‘Substantial misinformation’ affects PrEP uptake among American MSM
The majority of urban American men who have sex with men, or MSM, who are at risk for HIV do not use pre-exposure prophylaxis treatment, or PrEP — suggesting a need for more interventions that increase awareness and uptake of PrEP in this group, according to findings from CROI 2020.
“The four-city study found that PrEP is still underutilized by high-risk men who have sex with men [MSM] and that there is substantial misinformation, including perceptions that the medications have more side effects than they actually do,” Kenneth H. Mayer, MD, medical research director at Fenway Health and co-director of The Fenway Institute and professor of medicine at Harvard Medical School, told Healio.
Mayer and colleagues examined data from the HPTN 078 study, which included HIV screening for 1,305 MSM in Boston, Baltimore, Atlanta and Birmingham in 2018. The current analysis included HIV-negative MSM from those same cities who met CDC risk criteria for HIV. The researchers reviewed patient-reported sociodemographic information, behavioral risk factors and attitudes about PrEP for all participants. Plasma tenofovir concentrations were measured for participants who noted that they used PrEP in the past 12 months. Univariate and multivariable models were used to examine the factors that correlated with knowledge of PrEP, use of PrEP in the past 12 months and the presence of protective plasma tenofovir concentrations (>40 ng/mL).
Out of 382 HIV-negative MSM, 267 (70%) met CDC risk criteria for PrEP. Of these 267 patients, 21% were aged 18 to 24 and 39% were aged 25 to 35 years. Black and Latinx individuals comprised 42% and 17%, respectively, of this PrEP risk group; 37% of people in this group had a high school or less level of education. A total of 21% of the PrEP risk group did not have health insurance, 87% reported an annual income of less than $30,000 and 72.5% said they had heard of PrEP. Of those who had heard of PrEP, 23.1% noted they had used it in the past year; among those who indicated they had used PrEP, 57.6% had protective blood concentrations.

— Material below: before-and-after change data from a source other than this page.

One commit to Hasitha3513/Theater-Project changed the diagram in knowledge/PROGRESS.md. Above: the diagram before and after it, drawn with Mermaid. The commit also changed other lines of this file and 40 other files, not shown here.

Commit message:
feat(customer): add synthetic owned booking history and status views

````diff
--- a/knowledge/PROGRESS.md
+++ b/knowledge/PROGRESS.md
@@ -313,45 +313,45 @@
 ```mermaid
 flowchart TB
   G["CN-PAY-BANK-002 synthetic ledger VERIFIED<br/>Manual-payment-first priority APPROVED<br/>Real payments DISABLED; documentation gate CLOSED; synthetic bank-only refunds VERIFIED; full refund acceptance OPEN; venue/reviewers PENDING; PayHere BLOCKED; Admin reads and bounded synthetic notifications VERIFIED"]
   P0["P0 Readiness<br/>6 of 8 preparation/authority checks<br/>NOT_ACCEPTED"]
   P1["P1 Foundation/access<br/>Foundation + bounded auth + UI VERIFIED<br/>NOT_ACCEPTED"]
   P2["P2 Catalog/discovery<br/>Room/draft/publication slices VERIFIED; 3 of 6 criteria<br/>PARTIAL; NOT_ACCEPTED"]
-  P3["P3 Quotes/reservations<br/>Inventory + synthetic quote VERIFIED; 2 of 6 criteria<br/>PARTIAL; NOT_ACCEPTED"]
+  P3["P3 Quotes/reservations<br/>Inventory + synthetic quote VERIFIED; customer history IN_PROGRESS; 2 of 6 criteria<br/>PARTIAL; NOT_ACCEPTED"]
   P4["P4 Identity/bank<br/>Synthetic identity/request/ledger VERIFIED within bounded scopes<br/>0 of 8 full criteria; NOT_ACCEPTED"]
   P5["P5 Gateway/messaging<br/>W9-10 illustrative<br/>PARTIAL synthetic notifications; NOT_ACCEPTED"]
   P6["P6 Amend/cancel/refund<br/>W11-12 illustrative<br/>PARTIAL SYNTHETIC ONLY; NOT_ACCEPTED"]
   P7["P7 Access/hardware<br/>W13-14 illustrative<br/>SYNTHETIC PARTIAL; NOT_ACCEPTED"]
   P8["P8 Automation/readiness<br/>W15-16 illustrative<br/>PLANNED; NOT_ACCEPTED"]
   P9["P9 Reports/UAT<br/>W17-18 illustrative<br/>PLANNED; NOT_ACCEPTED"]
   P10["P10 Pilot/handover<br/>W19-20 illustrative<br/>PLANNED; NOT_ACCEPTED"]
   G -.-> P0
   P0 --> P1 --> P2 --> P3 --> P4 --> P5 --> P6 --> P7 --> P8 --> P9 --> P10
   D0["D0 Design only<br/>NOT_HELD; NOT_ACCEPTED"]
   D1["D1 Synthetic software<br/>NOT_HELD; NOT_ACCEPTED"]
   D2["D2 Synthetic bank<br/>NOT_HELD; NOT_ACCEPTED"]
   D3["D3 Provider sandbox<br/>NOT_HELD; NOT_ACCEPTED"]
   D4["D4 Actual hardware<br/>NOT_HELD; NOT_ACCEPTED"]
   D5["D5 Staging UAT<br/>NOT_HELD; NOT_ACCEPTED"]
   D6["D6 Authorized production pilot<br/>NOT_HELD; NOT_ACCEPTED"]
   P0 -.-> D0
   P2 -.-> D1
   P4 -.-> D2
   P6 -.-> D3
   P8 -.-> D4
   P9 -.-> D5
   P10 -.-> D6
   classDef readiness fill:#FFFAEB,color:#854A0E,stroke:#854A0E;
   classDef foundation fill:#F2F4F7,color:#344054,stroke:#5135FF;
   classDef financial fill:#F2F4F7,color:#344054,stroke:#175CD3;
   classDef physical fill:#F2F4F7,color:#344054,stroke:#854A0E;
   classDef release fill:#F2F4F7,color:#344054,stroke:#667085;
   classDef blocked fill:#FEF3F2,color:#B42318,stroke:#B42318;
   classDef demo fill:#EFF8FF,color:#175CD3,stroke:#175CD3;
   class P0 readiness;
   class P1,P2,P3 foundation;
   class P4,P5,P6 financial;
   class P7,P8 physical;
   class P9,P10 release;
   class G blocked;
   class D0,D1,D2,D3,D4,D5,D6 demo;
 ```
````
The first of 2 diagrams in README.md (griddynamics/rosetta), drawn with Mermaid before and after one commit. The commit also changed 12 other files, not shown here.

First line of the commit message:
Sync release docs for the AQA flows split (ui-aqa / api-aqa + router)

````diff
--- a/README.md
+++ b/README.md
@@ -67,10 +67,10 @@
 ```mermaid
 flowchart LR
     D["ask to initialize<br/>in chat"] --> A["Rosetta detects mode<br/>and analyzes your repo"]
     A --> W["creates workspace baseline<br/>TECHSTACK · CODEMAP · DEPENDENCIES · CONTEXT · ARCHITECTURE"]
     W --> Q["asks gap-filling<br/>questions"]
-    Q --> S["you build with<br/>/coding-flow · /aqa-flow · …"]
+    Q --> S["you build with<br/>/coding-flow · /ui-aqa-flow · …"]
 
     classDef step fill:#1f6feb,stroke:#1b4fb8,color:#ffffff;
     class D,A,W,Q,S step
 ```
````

“It is important to create welcoming environments so gay and other men who have sex with men feel comfortable discussing their risks, and it is key that clinicians feel knowledgeable to educate their patients about the real-world considerations regarding PrEP,” Mayer said. “The low rate of PrEP uptake [in this study] has been seen in similar studies, but these data are very recent, which suggests that there has not been much of a change in recent years.”
In multivariable models, factors related to prior knowledge of PrEP included younger age (P = .001), being white (P < .001) and having more than a high school education (P = .001). Correlates for having used PrEP included being employed (P = .025), living in Baltimore (P = .012), having health insurance (P = .040), self-perceived HIV risk (P < .001) and not being concerned about side effects (P = .023).
“The other major reasons for decreased PrEP use related to economic challenges, which was surprising, since there are many drug assistance programs,” Mayer said. “This suggests that many men have not been able to adequately navigate our challenging health care system to access needed medication.”– by Eamon Dreisbach
Mayer KH, et al. Abstract 995. Presented at: Conference on Retroviruses and Opportunistic Infections; March 8-11, 2020; Boston.
Disclosure: Mayer reports no relevant financial disclosures.